Friday, November 1, 2013

Why monogamy?

Isn't it interesting that most human societies, even when not in contact with each other, evolved to a model with long-term monogamous families? What made it crucial for evolution to avoid polygyny, communal families or repeated monogamy? Certain biological traits must have been necessary (and sufficient?) for this to happen.
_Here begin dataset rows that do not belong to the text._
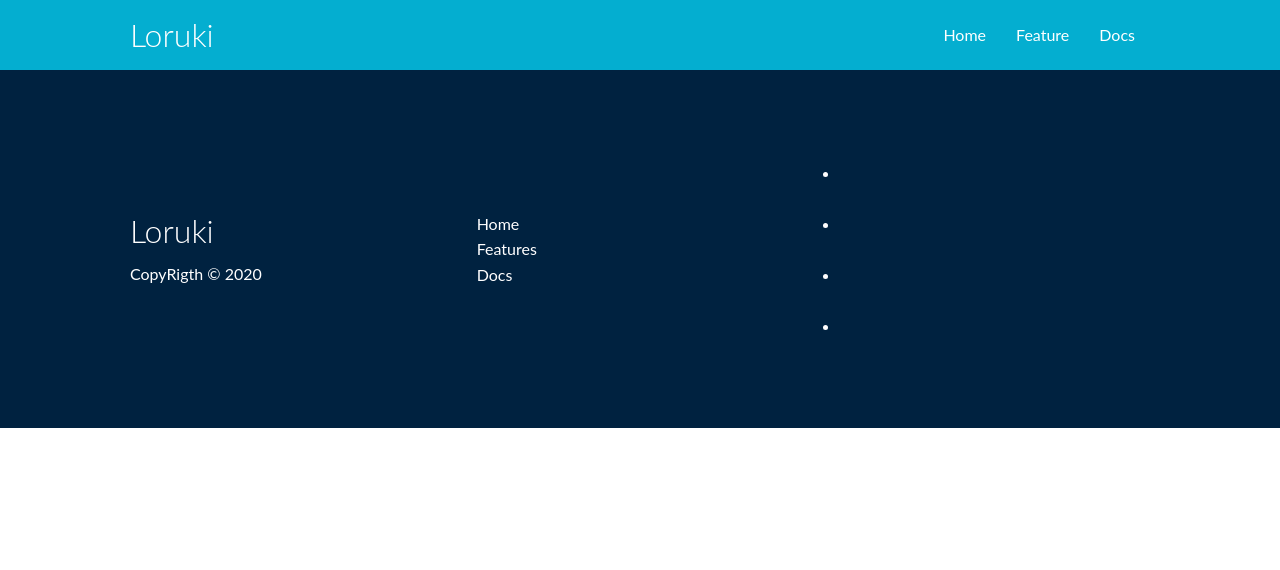
Repository: MosiurRrahman/loruki-app-reactjs
Page: /
An editor plug-in stored every save of this project. The page is shown before and after the next save, followed by the edit.
The browser window is 1280 px wide. The pictures show the whole page.
The project was rebuilt for these pictures with package versions that can differ from the ones it lists, and the page was loaded fresh each time.

Above is the page before, as saved 2021-10-05 11:49:18.

### src/index.js
import React from 'react';
import ReactDOM from 'react-dom';
import Layout from './components/app';
import './index.css';
// import './utilities';






class Root extends React.Component{
  render(){
    return(
      <Layout></Layout>
    );
  }
}




ReactDOM.render(
  <React.StrictMode>
    <Root />
  </React.StrictMode>,
  document.getElementById('root')
);

### src/components/app.jsx
import { Component } from "react";
import Footer from "./common/Footer";
import Header from "./common/Header";

class Layout extends Component {
  render() {
    return (
      <>
        <Header />
        <Footer />
      </>
    );
  }
}
export default Layout;

### src/index.css
/* all css imported */

@import url("./assets/css/main");
@import url("./assets/css/utilities");

### src/components/common/Footer.jsx
import { FontAwesomeIcon } from "@fortawesome/react-fontawesome";
import { Component } from "react";

class Footer extends Component {
  render() {
    return (
      <>
        <footer class="footer bg-dark py-5">
          <div class="container grid grid-3">
            <div>
              <h1>Loruki</h1>
              <p>CopyRigth &copy; 2020</p>
            </div>
            <nav>
              <ul>
                <li>
                  <a href="index.html">Home</a>
                </li>
                <li>
                  <a href="feature.html">Features</a>
                </li>
                <li>
                  <a href="docs.html">Docs</a>
                </li>
              </ul>
            </nav>
            <div class="social">
              <a href="#">
                <FontAwesomeIcon icon="check-square" />
                <li class="fab fa-github fa-2x"></li>
              </a>
              <a href="#">
                <li class="fab fa-facebook fa-2x"></li>
              </a>
              <a href="#">
                <li class="fab fa-instagram fa-2x"></li>
              </a>
              <a href="#">
                <li class="fab fa-linkedin fa-2x"></li>
              </a>
            </div>
          </div>
        </footer>
      </>
    );
  }
}
export default Footer;

### src/components/common/Header.jsx
import { Component } from "react";

class Header extends Component {
  render() {
    return (
      <>
        <div class="navbar">
          <div class="container flex">
            <h1 class="logo">Loruki</h1>
            <nav>
              <ul>
                <li>
                  <a href="index.html">Home</a>
                </li>
                <li>
                  <a href="feature.html">Feature</a>
                </li>
                <li>
                  <a href="docs.html">Docs</a>
                </li>
              </ul>
            </nav>
          </div>
        </div>
      </>
    );
  }
}
export default Header;

### src/assets/css/main.css
:root {
  --primary-color: #04aed0;
  --secondry-color: #04a1c0;
  --dark-color: #002240;
  --light-color: #f4f4ff;
  --success-color: #5cb85c;
  --error-color: #d9534f;
}

* {
  box-sizing: border-box;
  margin: 0;
  padding: 0;
}

body {
  font-family: "lato", sans-serif;
  color: #333333;
  line-height: 1.6;
}

ul {
  list-style-type: none;
}

a {
  text-decoration: none;
  color: #333333;
}

h1,
h2 {
  font-weight: 300;
  line-height: 1.2;
  margin: 10px 0;
}

p {
  margin: 10px 0;
}

img {
  width: 100%;
}

code,
pre {
  background: #333;
  color: #fff;
  padding: 10px;
}

.hidden {
  visibility: hidden;
  height: 0;
}

/* === navbar style === */

.navbar {
  background-color: var(--primary-color);
  color: #ffffff;
  height: 70px;
}

.navbar .flex {
  justify-content: space-between;
}

.navbar ul {
  display: flex;
}

.navbar ul a {
  padding: 10px;
  margin: 0 5px;
  color: #fff;
  transition: 0.3s;
}

.navbar ul a:hover {
  border-bottom: 2px solid #fff;
}

/* === Showcase style === */

.showcase {
  height: 400px;
  background-color: var(--primary-color);
  color: #fff;
  position: relative;
}

.showcase h1 {
  font-size: 40px;
}

.showcase p {
  margin: 20px 0;
}

.showcase .grid {
  overflow: visible;
  grid-template-columns: 55% 45%;
  gap: 30px;
}

body {
  overflow-x: hidden;
}

.showcase-form {
  position: relative;
  top: 60px;
  height: 350px;
  max-width: 400px;
  padding: 40px;
  z-index: 100;
  animation: slideInFromRight 1s ease-in;
}

.showcase-text {
  animation: slideInFromLeft 1s ease-in;
}

.showcase .form-control {
  margin: 30px 0;
}

.showcase input[type="text"],
.showcase input[type="email"] {
  border: 0;
  border-bottom: 1px solid #b4becb;
  width: 100%;
  padding: 3px;
  font-size: 16px;
}

.showcase-form input:focus {
  outline: none;
}

.showcase::before,
.showcase::after {
  content: "";
  position: absolute;
  height: 100px;
  background: #fff;
  left: 0;
  bottom: -60px;
  right: 0;
  transform: skewY(-3deg);
  --webkit-transform: skewY(-3deg);
  --moz-transform: skewY(-3deg);
  --ms-transform: skewY(-3deg);
}

/* ===stats=== */

.stats {
  padding-top: 100px;
  animation: slideInFromBottom 1s ease-in;
}

.stats-heading {
  max-width: 500px;
  margin: auto;
}

.stats .grid h3 {
  font-size: 35px;
}

.stats .grid p {
  font-size: 20px;
  font-weight: bold;
}

/* cli */

.cli .grid {
  grid-template-columns: repeat(3, 1fr);
  grid-template-rows: repeat(2, 1fr);
}

.cli .grid > *:first-child {
  grid-column: 1 / span 2;
  grid-row: 1 / span 2;
}

/* Cloud */

.cloud .grid {
  grid-template-columns: repeat(4fr, 1fr);
}

/* languages */

.languages .flex {
  flex-wrap: wrap;
}

.languages .card {
  text-align: center;
  margin: 18px 10px 40px;
  transition: 0.3s;
}

.languages .card:hover {
  transform: translateY(-15px);
  color: var(--primary-color);
}

.languages .card h4 {
  font-size: 20px;
  margin-bottom: 10px;
}

/* Feature section */

.freatures-head img,
.docs-head img {
  width: 200px;
  justify-self: center;
}

.freatures-sub-head img {
  width: 300px;
  justify-self: flex-end;
}

/* feature main */

.freatures-main .card > i {
  margin-right: 20px;
}

.freatures-main .grid {
  padding: 30px;
}

.freatures-main .grid > *:first-child {
  grid-column: 1 / span 3;
}

.freatures-main .grid > *:nth-child(2) {
  grid-column: 1 / span 2;
}

.freatures-main .grid > *:nth-child(2) {
  justify-content: start;
}

/* dosc */

.docs-main h3 {
  margin: 20px 0;
}

.docs-main .grid {
  grid-template-columns: 1fr 2fr;
  align-items: flex-start;
}

.docs-main nav li {
  font-size: 20px;
  padding-bottom: 5px;
  margin-bottom: 5px;
  border-bottom: 1px solid #ccc;
}

.docs-main nav a:hover {
  color: var(--primary-color);
  font-weight: bold;
}

/* Footer */

.footer .social a {
  margin: 0 10px;
}

.footer .social a li {
  transition: 0.3s;
}

.footer .social a li:hover {
  transform: translateY(-5px);
  color: var(--primary-color);
}

/* Animation */

@keyframes slideInFromLeft {
  0% {
    transform: translateX(-100%);
  }
  100% {
    transform: translateX(0);
  }
}

@keyframes slideInFromRight {
  0% {
    transform: translateX(70%);
  }
  100% {
    transform: translateX(0);
  }
}

@keyframes slideInFromTop {
  0% {
    transform: translateY(-100%);
  }
  100% {
    transform: translateX(0);
  }
}

@keyframes slideInFromBottom {
  0% {
    transform: translateY(100%);
  }
  100% {
    transform: translateX(0);
  }
}

/* ===responsive css ===*/

/* Tablets and under */

@media (max-width: 768px) {
  .grid,
  .showcase .grid,
  .stats .grid,
  .cli .grid,
  .cloud .grid,
  .freature-main .grid,
  .docs-main .grid {
    grid-template-columns: 1fr;
    grid-template-rows: 1fr;
  }
  .showcase {
    height: auto;
  }
  .showcase-text {
    text-align: center;
    margin-top: 40px;
    animation: slideInFromTop 1s ease-in;
  }
  .showcase-form {
    justify-self: center;
    margin: auto;
    animation: slideInFromBottom 1s ease-in;
  }
  .cli .grid > *:first-child {
    grid-column: 1;
    grid-row: 1;
  }
  .freatures-head,
  .freatures-sub-head,
  .docs-head {
    text-align: center;
  }
  .freatures-head img,
  .freatures-sub-head img,
  .docs-head img {
    justify-self: center;
  }
  .freatures-main .grid > *:first-child,
  .freatures-main .grid > *:nth-child(2) {
    grid-column: 1;
  }
}

/* Mobile */

@media (max-width: 500px) {
  .navbar {
    height: 110px;
  }
  .navbar .flex {
    flex-direction: column;
  }
  .navbar ul {
    padding: 10px;
    background: rgba(0, 0, 0, 0.1);
  }
}

/* ===responsive css end ===*/

### src/assets/css/utilities.css
/* === utlities === */

.container {
  max-width: 1100px;
  margin: 0 auto;
  overflow: auto;
  padding: 0 40px;
}

.card {
  background-color: #fff;
  color: #333;
  border-radius: 10px;
  box-shadow: 0 3px 10px rgba(0, 0, 0, 0.2);
  padding: 20px;
  margin: 10px;
}

.card p {
  padding-left: 20px;
}

.btn {
  display: inline-block;
  padding: 10px 30px;
  cursor: pointer;
  background: var(--primary-color);
  color: #fff;
  border: none;
  border-radius: 5px;
  transition: 0.3s;
}

.btn-outline {
  background-color: transparent;
  border: 1px solid #ffffff;
}

.btn:hover {
  transform: translate(5px);
}

/* background and colored buttons */

.btn-primary,
.bg-primary {
  background-color: var(--primary-color);
  color: #ffffff;
}

.btn-secondry,
.bg-secondry {
  background-color: var(--secondry-color);
  color: #ffffff;
}

.btn-dark,
.bg-dark {
  background-color: var(--dark-color);
  color: #ffffff;
}

.btn-light,
.bg-light {
  background-color: var(--light-color);
  color: #333;
}

.btn-primary a,
.bg-primary a,
.btn-secondry a,
.bg-secondry a,
.btn-dark a,
.bg-dark a {
  color: #fff;
}

/* text sizes */

.lead {
  font-size: 20px;
}

.sm {
  font-size: 1rem;
}

.md {
  font-size: 2rem;
}

.lg {
  font-size: 3rem;
}

.xl {
  font-size: 4rem;
}

.text-center {
  text-align: center;
}

.flex {
  display: flex;
  justify-items: center;
  align-items: center;
  height: 100%;
}

.grid {
  display: grid;
  grid-template-columns: repeat(2, 1fr);
  gap: 20px;
  justify-content: center;
  align-items: center;
  height: 100%;
}

.grid-3 {
  grid-template-columns: repeat(3, 1fr);
}

/* alart */

.alert {
  background-color: var(--light-color);
  padding: 10px 20px;
  font-weight: bold;
  margin: 15px 0;
}

.alert i {
  margin-right: 10px;
}

.alert-success {
  background-color: var(--success-color);
  color: #fff;
}

.alert-error {
  background-color: var(--errer-color);
  color: #fff;
}

/* Margin */

.my-1 {
  margin: 1rem 0;
}

.my-2 {
  margin: 1.5rem 0;
}

.my-3 {
  margin: 2rem;
}

.my-4 {
  margin: 3rem 0;
}

.my-5 {
  margin: 4rem 0;
}

.m-1 {
  margin: 1rem;
}

.m-2 {
  margin: 1.5rem;
}

.m-3 {
  margin: 2rem;
}

.m-4 {
  margin: 3rem;
}

.m-5 {
  margin: 4rem;
}

/* padding */

.py-1 {
  padding: 1rem 0;
}

.py-2 {
  padding: 1.5rem 0;
}

.py-3 {
  padding: 2rem;
}

.py-4 {
  padding: 3rem 0;
}

.py-5 {
  padding: 4rem 0;
}

.p-1 {
  padding: 1rem;
}

.p-2 {
  padding: 1.5rem;
}

.p-3 {
  padding: 2rem;
}

.p-4 {
  padding: 3rem;
}

.p-5 {
  padding: 4rem;
}

Loaded but not shown: public/index.html (common file)

After the next save:
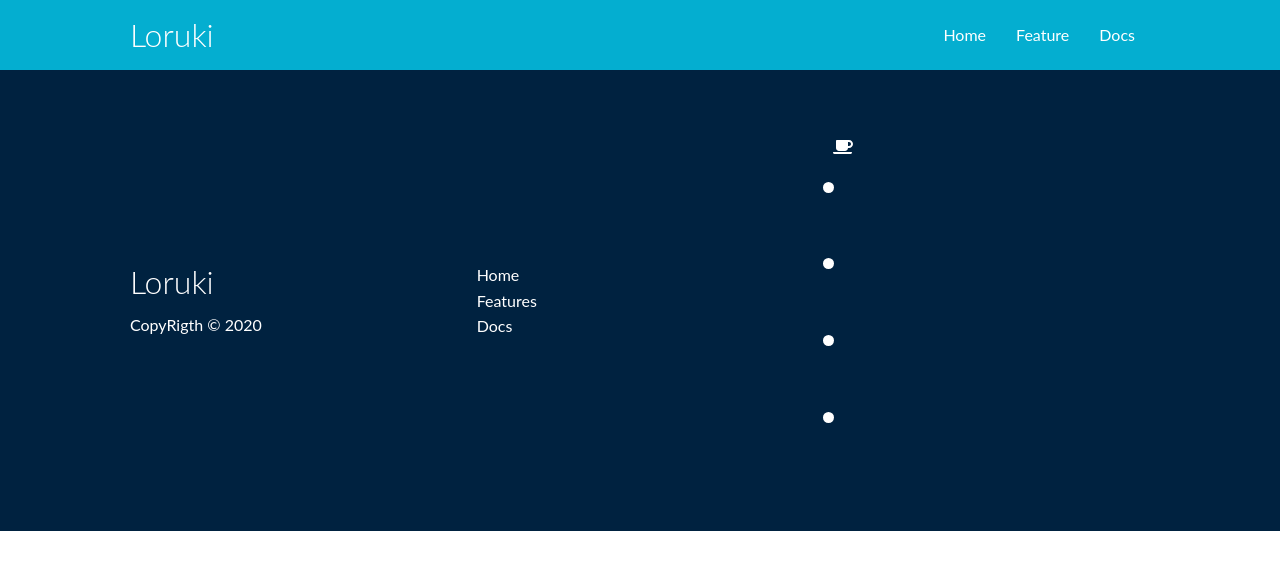
Saved 113 s later.
--- a/src/components/common/Footer.jsx
+++ b/src/components/common/Footer.jsx
@@ -1,3 +1,4 @@
+import { faCoffee } from "@fortawesome/free-solid-svg-icons";
 import { FontAwesomeIcon } from "@fortawesome/react-fontawesome";
 import { Component } from "react";
 
@@ -26,7 +27,7 @@
             </nav>
             <div class="social">
               <a href="#">
-                <FontAwesomeIcon icon="check-square" />
+                <FontAwesomeIcon icon={faCoffee} />
                 <li class="fab fa-github fa-2x"></li>
               </a>
               <a href="#">

After the save that followed:
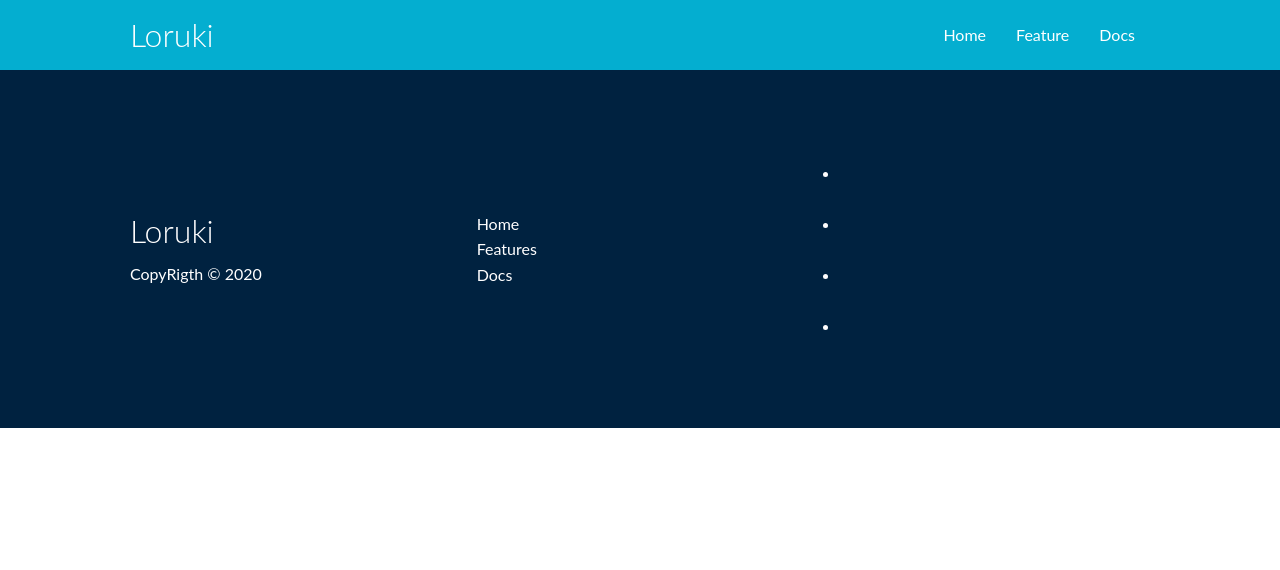
Saved 3 min 33 s later.
--- a/src/components/common/Footer.jsx
+++ b/src/components/common/Footer.jsx
@@ -1,4 +1,4 @@
-import { faCoffee } from "@fortawesome/free-solid-svg-icons";
+import { faGithub } from "@fortawesome/free-solid-svg-icons";
 import { FontAwesomeIcon } from "@fortawesome/react-fontawesome";
 import { Component } from "react";
 
@@ -27,7 +27,7 @@
             </nav>
             <div class="social">
               <a href="#">
-                <FontAwesomeIcon icon={faCoffee} />
+                <FontAwesomeIcon icon={faGithub} />
                 <li class="fab fa-github fa-2x"></li>
               </a>
               <a href="#">
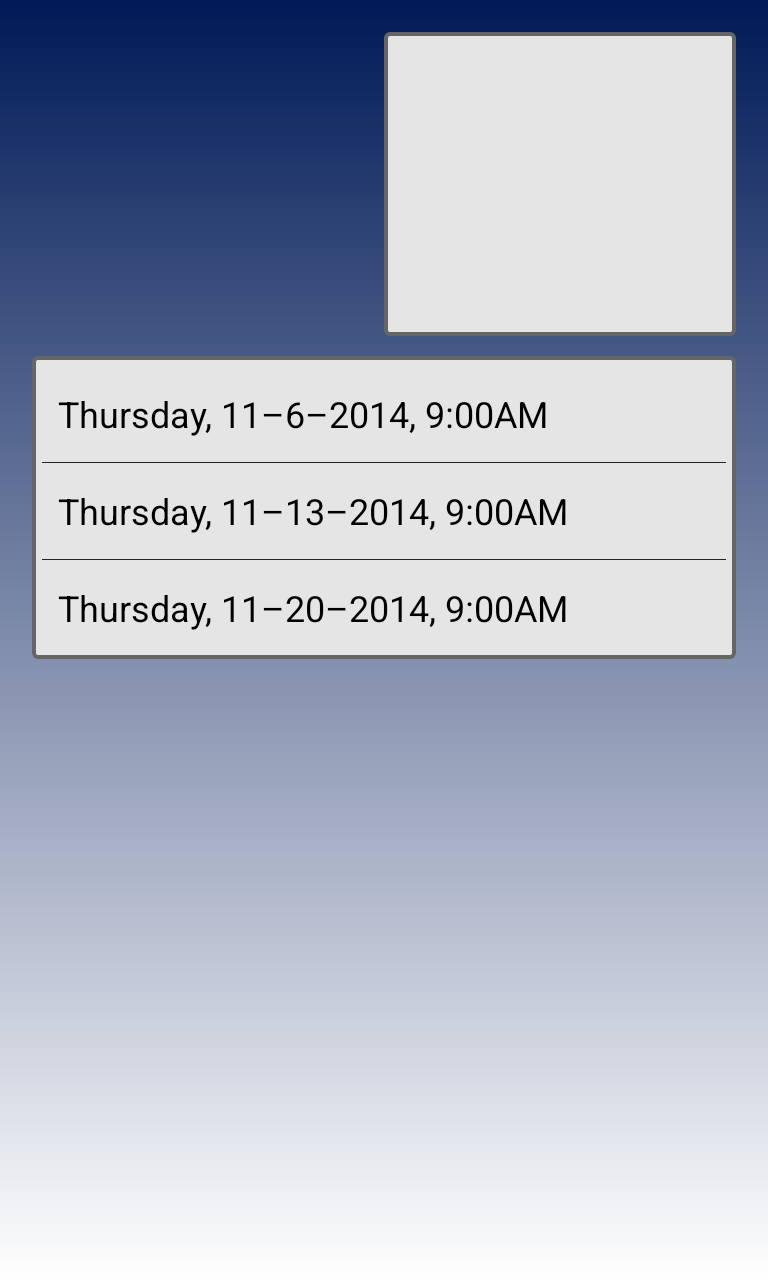
Repository: duke-compsci408-fall2014/GlassRx
Layout: AndroidRx/res/layout/activity_patient_medication.xml
The author's editor kept a copy of each file at every save. The layout is drawn from the files as they stood at one save, then again after the next save.
It is drawn on a 768 x 1280 px phone screen (xhdpi) without system bars, with theme AppTheme; the app's code is not run. Lists and similar views that code fills are empty.

Above is the layout before, as saved 2014-12-10 03:11:29.

After the next save:
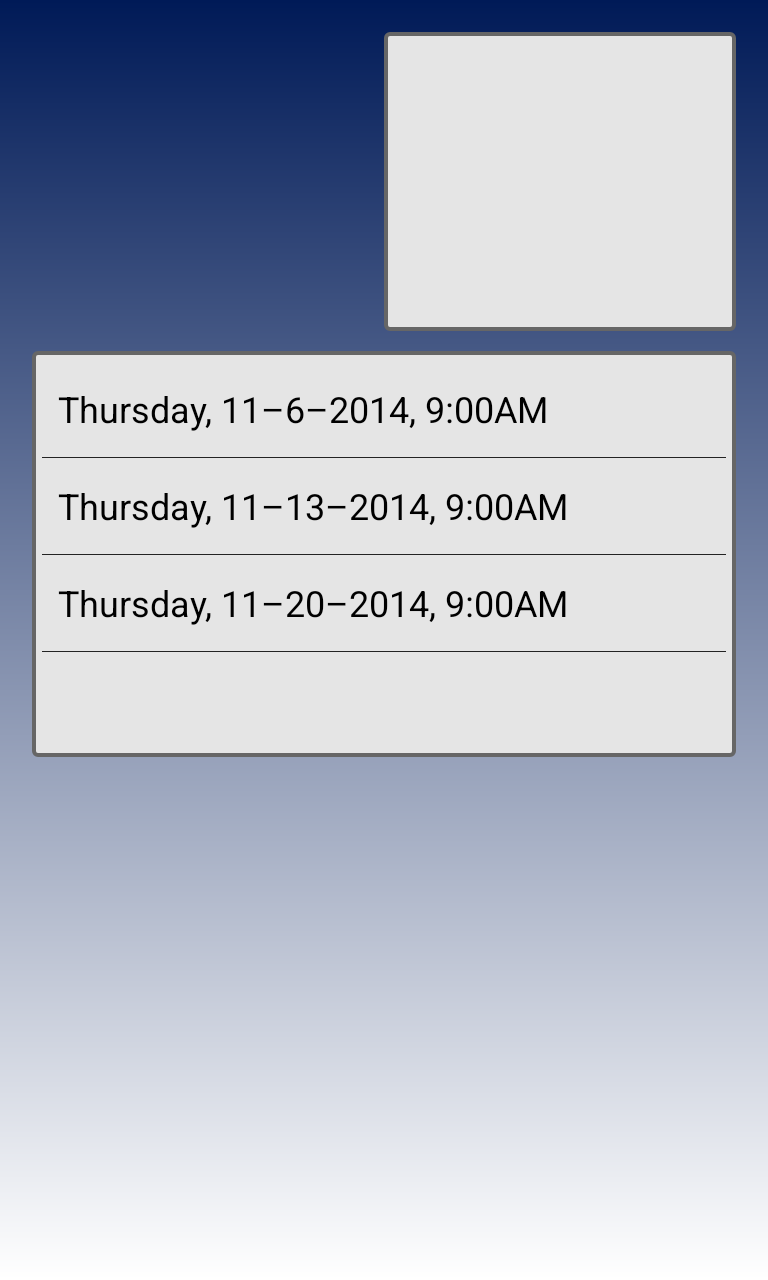
Saved 28 s later.
--- a/AndroidRx/res/layout/activity_patient_medication.xml
+++ b/AndroidRx/res/layout/activity_patient_medication.xml
@@ -36,26 +36,16 @@
 
     </LinearLayout>
 
-
-    <LinearLayout
-        android:layout_width="match_parent"
-        android:layout_height="0dp"
-        android:layout_weight=".75"
-        android:orientation="vertical"
-        android:weightSum="1" >
+    <ListView
+	     android:id="@+id/listview_med_events"
+	     android:layout_width="match_parent"
+	     android:layout_height="0dp"
+	  	 android:layout_weight=".34"
+	     android:layout_marginTop="10dp"
+	     android:entries="@array/alarm_array" >
+	 </ListView>
 
 
-
-        <ListView
-	        android:id="@+id/listview_med_events"
-	        android:layout_width="match_parent"
-	        android:layout_height="0dp"
-		    android:layout_weight=".34"
-	        android:layout_marginTop="10dp"
-	        android:entries="@array/alarm_array" >
-	    </ListView>
-
-    </LinearLayout>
Marco Francesconi, Christian Ghiglino and Motty Perry show that once you put this into the framework of a game theory model with overlapping generations, it all makes sense. You just need three features: children of different ages overlapping (i.e., women cannot bear "too many" children simultaneously), paternal investment (father need to help for children to succeed), fatherhood uncertainty (fathers may not be certain which children are theirs). This means that mothers need to secure the help of fathers by assuring that they are helping the right children thanks to monogamy. The first feature is necessary, but it is not clear to me why. I think it is because it gives more assurance to the father about paternity. Monogamy is then not only the most efficient family form in the sense that it maximizes the number of offspring, this is even amplified because it is the only form that creates altruistic ties between children.